──────── DATA LISTING

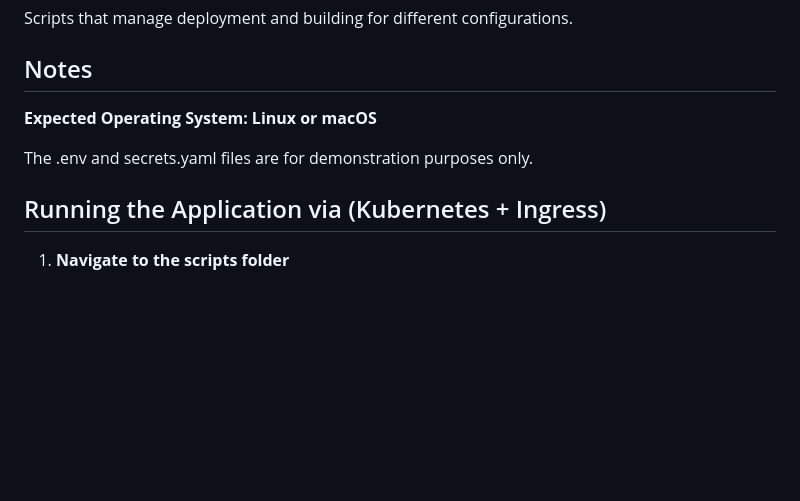
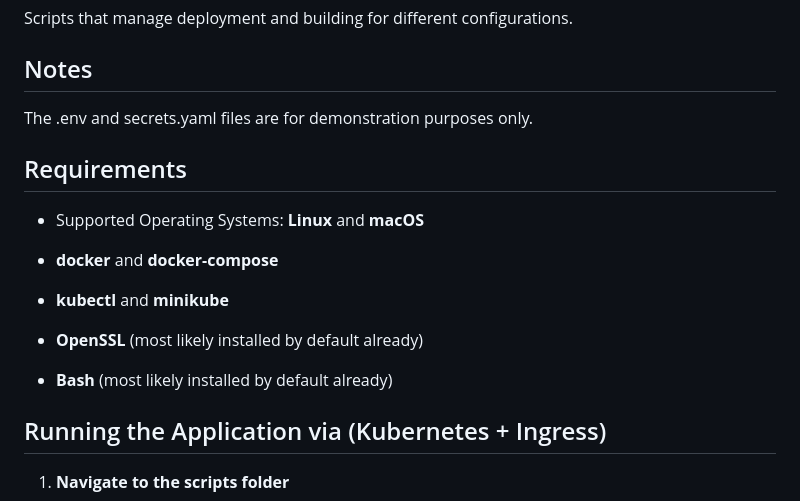
Before and after one commit to eganscha/sakura-notes-public, a Markdown page: README.md, the part around the change. GitHub-like rendering; blank space fills up the shorter version.

```diff
--- a/README.md
+++ b/README.md
@@ -31,9 +31,20 @@ Scripts that manage deployment and building for different configurations.
 
 ## Notes
 
-**Expected Operating System: Linux or macOS**
+The .env and secrets.yaml files are for demonstration purposes only.
 
-The .env and secrets.yaml files are for demonstration purposes only.
+## Requirements
+
+- Supported Operating Systems: **Linux** and **macOS**
+
+- **docker** and **docker-compose**
+
+- **kubectl** and **minikube**
+
+- **OpenSSL** (most likely installed by default already)
+
+- **Bash** (most likely installed by default already)
+
 
 ## Running the Application via (Kubernetes + Ingress)
 
```
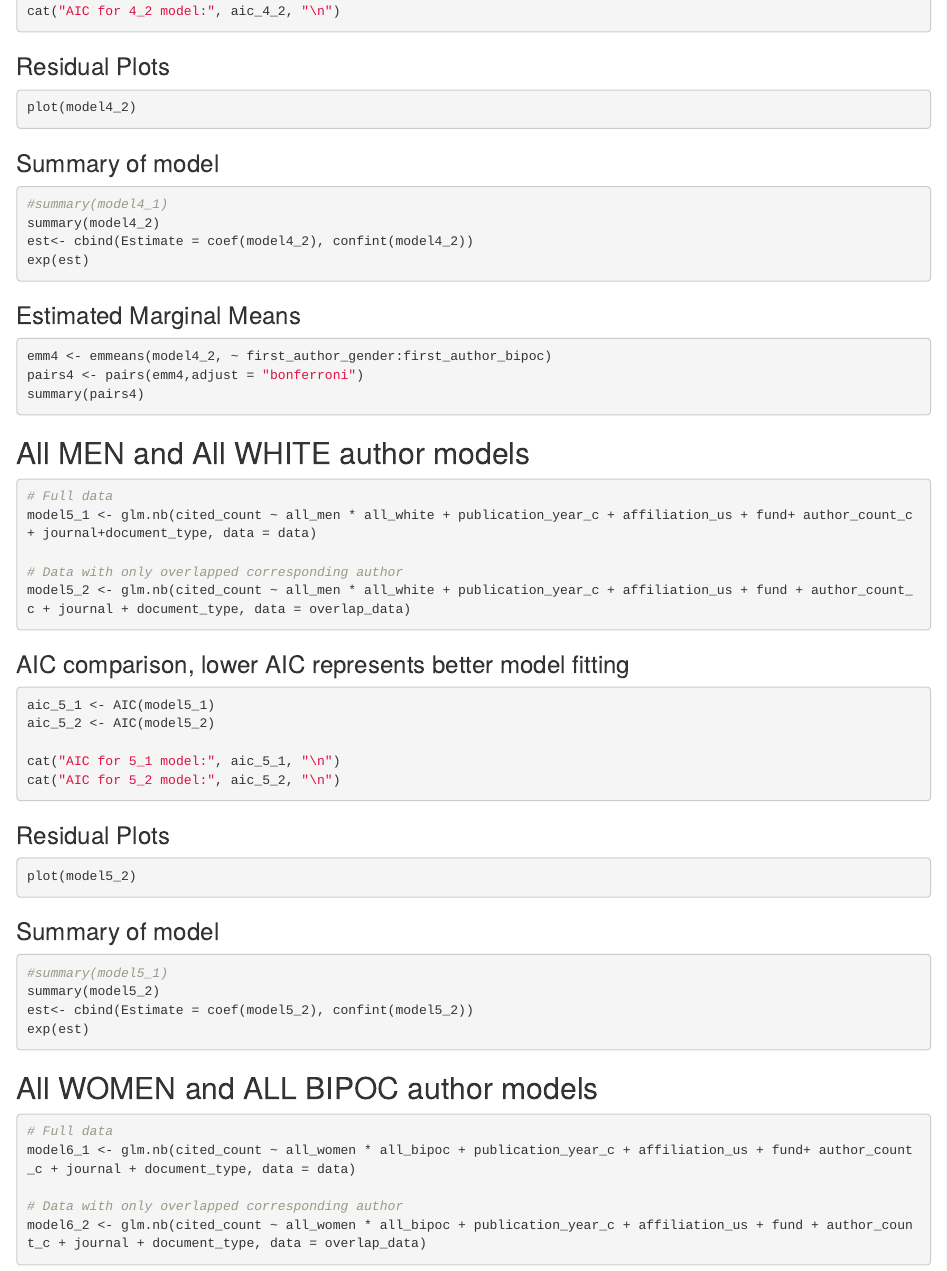
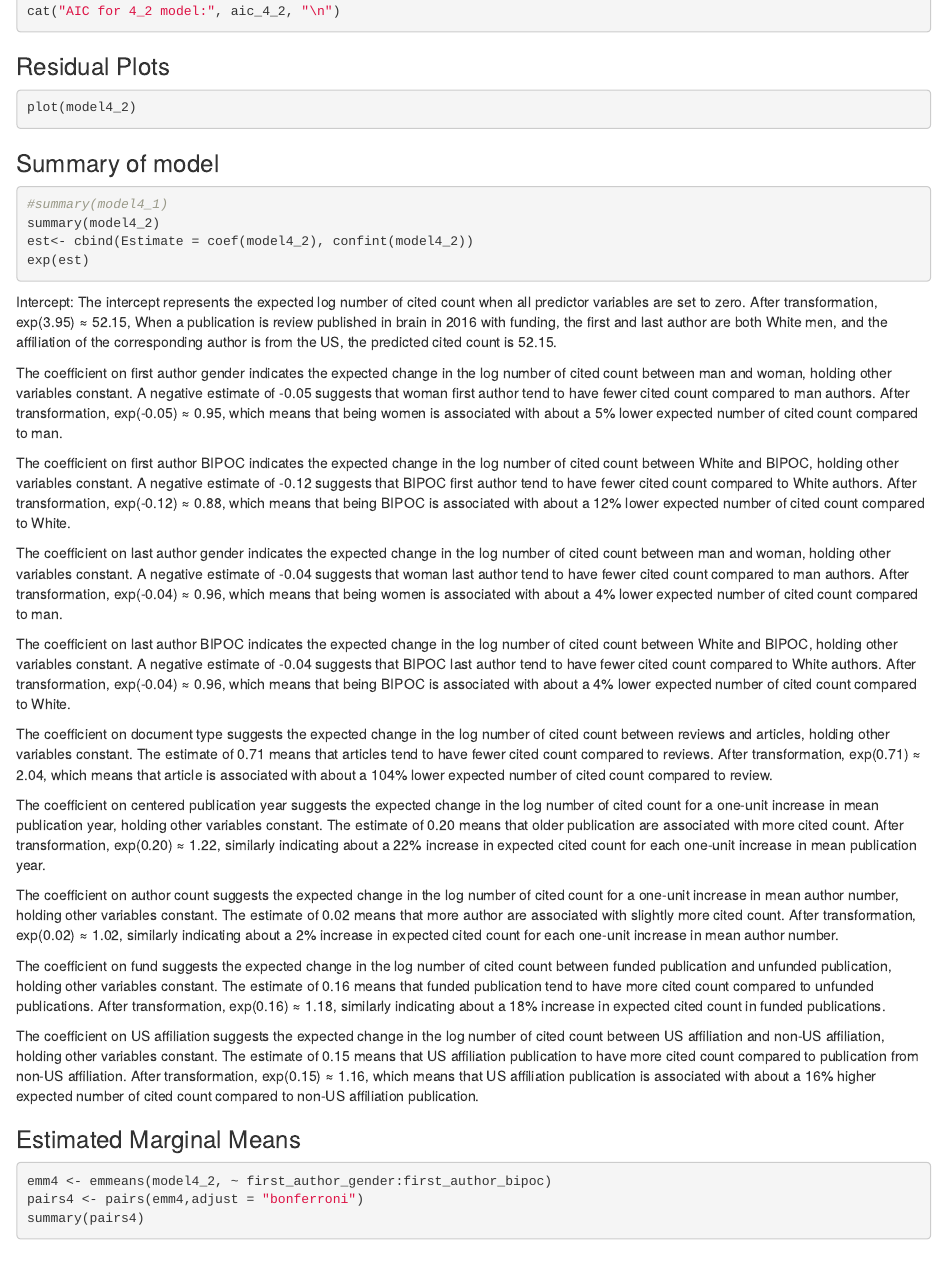
Before and after one commit to capstone-equity/capstone_project, an R Markdown document (model/modeling.Rmd): the page in a window 1100 px wide, from 3240 px down. Rendered offline with R 4.5, knitr and Pandoc, with nearby package versions; the code chunks are not run, so their results and figures are left out.

Commit message:
Update modeling.Rmd

````diff
--- a/model/modeling.Rmd
+++ b/model/modeling.Rmd
@@ -183,6 +183,26 @@ summary(model4_2)
 est<- cbind(Estimate = coef(model4_2), confint(model4_2))
 exp(est)
 ```
+Intercept:
+The intercept represents the expected log number of cited count when all predictor variables are set to zero. After transformation, exp(3.95) ≈ 52.15, When a publication is review published in brain in 2016 with funding, the first and last author are both White men, and the affiliation of the corresponding author is from the US, the predicted cited count is 52.15.
+
+The coefficient on first author gender indicates the expected change in the log number of cited count between man and woman, holding other variables constant. A negative estimate of -0.05 suggests that woman first author tend to have fewer cited count compared to man authors. After transformation, exp(-0.05) ≈ 0.95, which means that being women is associated with about a 5% lower expected number of cited count compared to man.
+
+The coefficient on first author BIPOC indicates the expected change in the log number of cited count between White and BIPOC, holding other variables constant. A negative estimate of -0.12 suggests that BIPOC first author tend to have fewer cited count compared to White authors. After transformation, exp(-0.12) ≈ 0.88, which means that being BIPOC is associated with about a 12% lower expected number of cited count compared to White.
+
+The coefficient on last author gender indicates the expected change in the log number of cited count between man and woman, holding other variables constant. A negative estimate of -0.04 suggests that woman last author tend to have fewer cited count compared to man authors. After transformation, exp(-0.04) ≈ 0.96, which means that being women is associated with about a 4% lower expected number of cited count compared to man.
+
+The coefficient on last author BIPOC indicates the expected change in the log number of cited count between White and BIPOC, holding other variables constant. A negative estimate of -0.04 suggests that BIPOC last author tend to have fewer cited count compared to White authors. After transformation, exp(-0.04) ≈ 0.96, which means that being BIPOC is associated with about a 4% lower expected number of cited count compared to White.
+
+The coefficient on document type suggests the expected change in the log number of cited count between reviews and articles, holding other variables constant. The estimate of 0.71 means that articles tend to have fewer cited count compared to reviews. After transformation, exp(0.71) ≈ 2.04, which means that article is associated with about a 104% lower expected number of cited count compared to review.
+
+The coefficient on centered publication year suggests the expected change in the log number of cited count for a one-unit increase in mean publication year, holding other variables constant. The estimate of 0.20 means that older publication are associated with more cited count. After transformation, exp(0.20) ≈ 1.22, similarly indicating about a 22% increase in expected cited count for each one-unit increase in mean publication year.
+
+The coefficient on author count suggests the expected change in the log number of cited count for a one-unit increase in mean author number, holding other variables constant. The estimate of 0.02 means that more author are associated with slightly more cited count. After transformation, exp(0.02) ≈ 1.02, similarly indicating about a 2% increase in expected cited count for each one-unit increase in mean author number.
+
+The coefficient on fund suggests the expected change in the log number of cited count between funded publication and unfunded publication, holding other variables constant. The estimate of 0.16 means that funded publication tend to have more cited count compared to unfunded publications. After transformation, exp(0.16) ≈ 1.18, similarly indicating about a 18% increase in expected cited count in funded publications.
+
+The coefficient on US affiliation suggests the expected change in the log number of cited count between US affiliation and non-US affiliation, holding other variables constant. The estimate of 0.15 means that US affiliation publication to have more cited count compared to publication from non-US affiliation. After transformation, exp(0.15) ≈ 1.16, which means that US affiliation publication is associated with about a 16% higher expected number of cited count compared to non-US affiliation publication.
 
 ### Estimated Marginal Means
 ```{r}
````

────────────────

## EXERCISE DESCRIPTION
Looking at the entries above, find how many lines include the word "README" and write that number alone.

## SOLUTION
3